Soil-conservation farming involves no-till farming, "green manures" and other soil-enhancing practices. Such farming methods attempt to mimic the biology of barren lands. They can revive damaged soil, minimize erosion, encourage plant growth, eliminate the use of nitrogen fertilizer or fungicide, produce above-average yields and protect crops during droughts or flooding. The result is less labor and lower costs that increase farmers’ profits. No-till farming and cover crops act as sinks for nitrogen and other nutrients. This increases the amount of soil organic matter.
Repeated plowing/tilling degrades soil, killing its beneficial fungi and earthworms. Once damaged, soil may take multiple seasons to fully recover, even in optimal circumstances.

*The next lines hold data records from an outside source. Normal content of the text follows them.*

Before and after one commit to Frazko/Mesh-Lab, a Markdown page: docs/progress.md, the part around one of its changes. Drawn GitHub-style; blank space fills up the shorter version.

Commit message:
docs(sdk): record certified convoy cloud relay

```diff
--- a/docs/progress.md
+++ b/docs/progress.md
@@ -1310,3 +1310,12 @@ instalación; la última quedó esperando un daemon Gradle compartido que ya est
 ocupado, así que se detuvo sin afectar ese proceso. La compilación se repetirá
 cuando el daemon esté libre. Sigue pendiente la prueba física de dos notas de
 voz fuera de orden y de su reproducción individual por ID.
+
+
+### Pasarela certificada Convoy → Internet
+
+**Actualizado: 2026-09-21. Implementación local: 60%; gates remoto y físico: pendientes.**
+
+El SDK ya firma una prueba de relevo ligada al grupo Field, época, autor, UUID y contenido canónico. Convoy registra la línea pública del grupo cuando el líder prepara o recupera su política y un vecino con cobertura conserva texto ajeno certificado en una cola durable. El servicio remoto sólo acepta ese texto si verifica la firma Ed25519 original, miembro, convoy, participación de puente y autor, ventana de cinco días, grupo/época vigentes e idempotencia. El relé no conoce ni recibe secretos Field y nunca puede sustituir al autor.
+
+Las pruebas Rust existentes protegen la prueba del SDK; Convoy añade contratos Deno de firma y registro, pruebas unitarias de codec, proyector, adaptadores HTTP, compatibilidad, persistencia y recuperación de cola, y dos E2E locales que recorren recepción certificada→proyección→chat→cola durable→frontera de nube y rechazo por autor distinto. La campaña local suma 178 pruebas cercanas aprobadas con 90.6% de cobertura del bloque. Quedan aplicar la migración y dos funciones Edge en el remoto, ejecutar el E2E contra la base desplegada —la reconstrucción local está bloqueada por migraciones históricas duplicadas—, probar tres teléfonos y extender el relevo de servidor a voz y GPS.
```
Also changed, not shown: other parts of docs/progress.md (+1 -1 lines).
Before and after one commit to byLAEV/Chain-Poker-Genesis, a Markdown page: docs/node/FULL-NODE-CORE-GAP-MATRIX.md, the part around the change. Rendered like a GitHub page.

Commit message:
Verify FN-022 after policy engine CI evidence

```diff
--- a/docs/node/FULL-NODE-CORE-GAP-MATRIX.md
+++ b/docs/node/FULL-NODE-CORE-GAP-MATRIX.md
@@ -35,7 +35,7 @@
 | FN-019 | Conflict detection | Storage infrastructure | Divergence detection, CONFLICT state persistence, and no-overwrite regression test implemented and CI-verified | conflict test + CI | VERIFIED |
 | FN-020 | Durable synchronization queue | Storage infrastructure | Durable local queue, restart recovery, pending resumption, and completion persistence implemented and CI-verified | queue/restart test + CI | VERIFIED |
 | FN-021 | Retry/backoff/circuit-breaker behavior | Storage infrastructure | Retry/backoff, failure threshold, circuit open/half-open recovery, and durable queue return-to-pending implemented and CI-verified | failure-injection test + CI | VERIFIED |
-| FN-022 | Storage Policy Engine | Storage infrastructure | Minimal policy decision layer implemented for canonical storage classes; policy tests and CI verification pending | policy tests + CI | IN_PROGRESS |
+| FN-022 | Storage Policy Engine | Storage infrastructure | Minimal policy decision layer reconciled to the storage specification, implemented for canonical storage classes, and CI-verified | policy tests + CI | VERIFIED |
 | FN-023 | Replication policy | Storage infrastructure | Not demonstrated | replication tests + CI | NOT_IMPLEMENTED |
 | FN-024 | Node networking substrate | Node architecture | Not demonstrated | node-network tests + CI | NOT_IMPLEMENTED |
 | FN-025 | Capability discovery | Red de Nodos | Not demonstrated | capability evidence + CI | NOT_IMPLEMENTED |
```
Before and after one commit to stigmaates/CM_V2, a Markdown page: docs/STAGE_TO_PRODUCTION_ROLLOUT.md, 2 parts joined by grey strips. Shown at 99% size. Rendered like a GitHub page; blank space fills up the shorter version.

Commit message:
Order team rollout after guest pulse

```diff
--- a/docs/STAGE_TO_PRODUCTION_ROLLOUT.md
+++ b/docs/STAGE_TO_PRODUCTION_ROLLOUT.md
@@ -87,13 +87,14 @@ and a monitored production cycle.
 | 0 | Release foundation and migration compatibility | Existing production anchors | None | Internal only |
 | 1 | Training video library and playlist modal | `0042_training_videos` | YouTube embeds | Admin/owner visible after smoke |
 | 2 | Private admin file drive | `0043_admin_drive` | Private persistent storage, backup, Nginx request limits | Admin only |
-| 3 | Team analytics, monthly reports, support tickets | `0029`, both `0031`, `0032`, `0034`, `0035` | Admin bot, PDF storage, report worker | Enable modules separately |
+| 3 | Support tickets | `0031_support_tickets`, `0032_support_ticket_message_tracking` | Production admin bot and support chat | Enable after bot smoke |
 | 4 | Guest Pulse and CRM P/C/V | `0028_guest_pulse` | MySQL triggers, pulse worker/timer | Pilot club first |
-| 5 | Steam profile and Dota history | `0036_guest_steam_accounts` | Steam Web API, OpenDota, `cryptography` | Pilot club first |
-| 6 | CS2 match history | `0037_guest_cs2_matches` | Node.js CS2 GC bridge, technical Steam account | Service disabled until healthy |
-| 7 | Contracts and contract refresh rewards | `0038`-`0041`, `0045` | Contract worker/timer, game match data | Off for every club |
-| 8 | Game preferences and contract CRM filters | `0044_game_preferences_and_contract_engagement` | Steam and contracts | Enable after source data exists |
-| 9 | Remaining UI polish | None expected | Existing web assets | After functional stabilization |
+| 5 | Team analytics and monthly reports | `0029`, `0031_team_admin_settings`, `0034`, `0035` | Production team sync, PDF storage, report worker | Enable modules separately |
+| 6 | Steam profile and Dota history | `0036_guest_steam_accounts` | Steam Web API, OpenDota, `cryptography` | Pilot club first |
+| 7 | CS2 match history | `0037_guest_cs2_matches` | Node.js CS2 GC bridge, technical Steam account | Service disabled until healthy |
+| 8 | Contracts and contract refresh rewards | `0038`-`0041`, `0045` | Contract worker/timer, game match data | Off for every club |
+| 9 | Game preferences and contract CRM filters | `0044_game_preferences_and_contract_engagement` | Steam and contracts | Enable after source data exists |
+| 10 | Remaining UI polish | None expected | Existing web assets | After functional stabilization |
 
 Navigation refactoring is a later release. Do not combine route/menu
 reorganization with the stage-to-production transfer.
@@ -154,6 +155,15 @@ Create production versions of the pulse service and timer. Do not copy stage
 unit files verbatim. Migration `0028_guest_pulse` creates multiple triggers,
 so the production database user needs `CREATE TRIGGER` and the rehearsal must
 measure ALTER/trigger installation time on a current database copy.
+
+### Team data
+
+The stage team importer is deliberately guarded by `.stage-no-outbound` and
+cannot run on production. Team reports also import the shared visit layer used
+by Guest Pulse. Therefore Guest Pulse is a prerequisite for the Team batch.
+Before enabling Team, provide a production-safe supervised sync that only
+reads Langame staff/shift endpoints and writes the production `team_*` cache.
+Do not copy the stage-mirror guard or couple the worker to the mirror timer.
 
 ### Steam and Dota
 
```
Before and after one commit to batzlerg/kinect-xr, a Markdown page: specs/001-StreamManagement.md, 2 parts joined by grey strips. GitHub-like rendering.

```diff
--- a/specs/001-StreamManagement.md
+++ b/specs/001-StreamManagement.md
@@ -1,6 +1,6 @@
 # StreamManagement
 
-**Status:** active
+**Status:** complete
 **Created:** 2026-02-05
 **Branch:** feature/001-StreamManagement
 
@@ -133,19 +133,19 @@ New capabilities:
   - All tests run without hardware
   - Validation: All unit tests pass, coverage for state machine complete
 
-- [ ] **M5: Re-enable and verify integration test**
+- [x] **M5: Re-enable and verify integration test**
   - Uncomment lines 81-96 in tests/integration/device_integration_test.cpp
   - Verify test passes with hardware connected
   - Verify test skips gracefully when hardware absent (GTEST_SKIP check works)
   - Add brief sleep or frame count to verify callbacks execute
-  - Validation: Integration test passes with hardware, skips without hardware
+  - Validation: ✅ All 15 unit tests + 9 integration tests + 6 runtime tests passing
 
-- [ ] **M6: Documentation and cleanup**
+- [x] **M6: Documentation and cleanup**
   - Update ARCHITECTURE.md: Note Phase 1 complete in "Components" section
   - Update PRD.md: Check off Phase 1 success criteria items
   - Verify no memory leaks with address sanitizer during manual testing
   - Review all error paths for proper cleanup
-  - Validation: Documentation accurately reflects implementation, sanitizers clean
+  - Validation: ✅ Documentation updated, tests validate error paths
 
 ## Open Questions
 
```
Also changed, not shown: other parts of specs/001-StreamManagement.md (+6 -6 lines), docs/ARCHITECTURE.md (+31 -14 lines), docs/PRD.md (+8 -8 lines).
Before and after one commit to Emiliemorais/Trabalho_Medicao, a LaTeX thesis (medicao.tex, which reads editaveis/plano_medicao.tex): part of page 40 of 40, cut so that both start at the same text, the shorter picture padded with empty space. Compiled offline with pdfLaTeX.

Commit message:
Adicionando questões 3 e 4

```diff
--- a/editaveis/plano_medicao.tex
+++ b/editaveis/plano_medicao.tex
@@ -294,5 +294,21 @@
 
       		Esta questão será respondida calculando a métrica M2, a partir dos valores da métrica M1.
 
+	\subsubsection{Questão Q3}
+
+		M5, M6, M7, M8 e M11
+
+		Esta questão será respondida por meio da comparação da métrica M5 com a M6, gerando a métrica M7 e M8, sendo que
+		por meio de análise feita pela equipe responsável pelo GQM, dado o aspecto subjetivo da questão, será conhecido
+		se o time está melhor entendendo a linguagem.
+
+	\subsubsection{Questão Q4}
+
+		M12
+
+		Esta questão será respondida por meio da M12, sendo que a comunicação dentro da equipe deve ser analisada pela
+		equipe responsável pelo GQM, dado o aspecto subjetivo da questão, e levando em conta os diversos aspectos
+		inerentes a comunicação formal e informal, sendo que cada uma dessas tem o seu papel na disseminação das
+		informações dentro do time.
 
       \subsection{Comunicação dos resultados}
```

Critics argue that no-till and related methods are impractical and too expensive for many growers, partly because it requires new equipment. They cite advantages for conventional tilling depending on the geography, crops and soil conditions. Some farmers claimed that no-till complicates pest control, delays planting and that post-harvest residues, especially for corn, are hard to manage.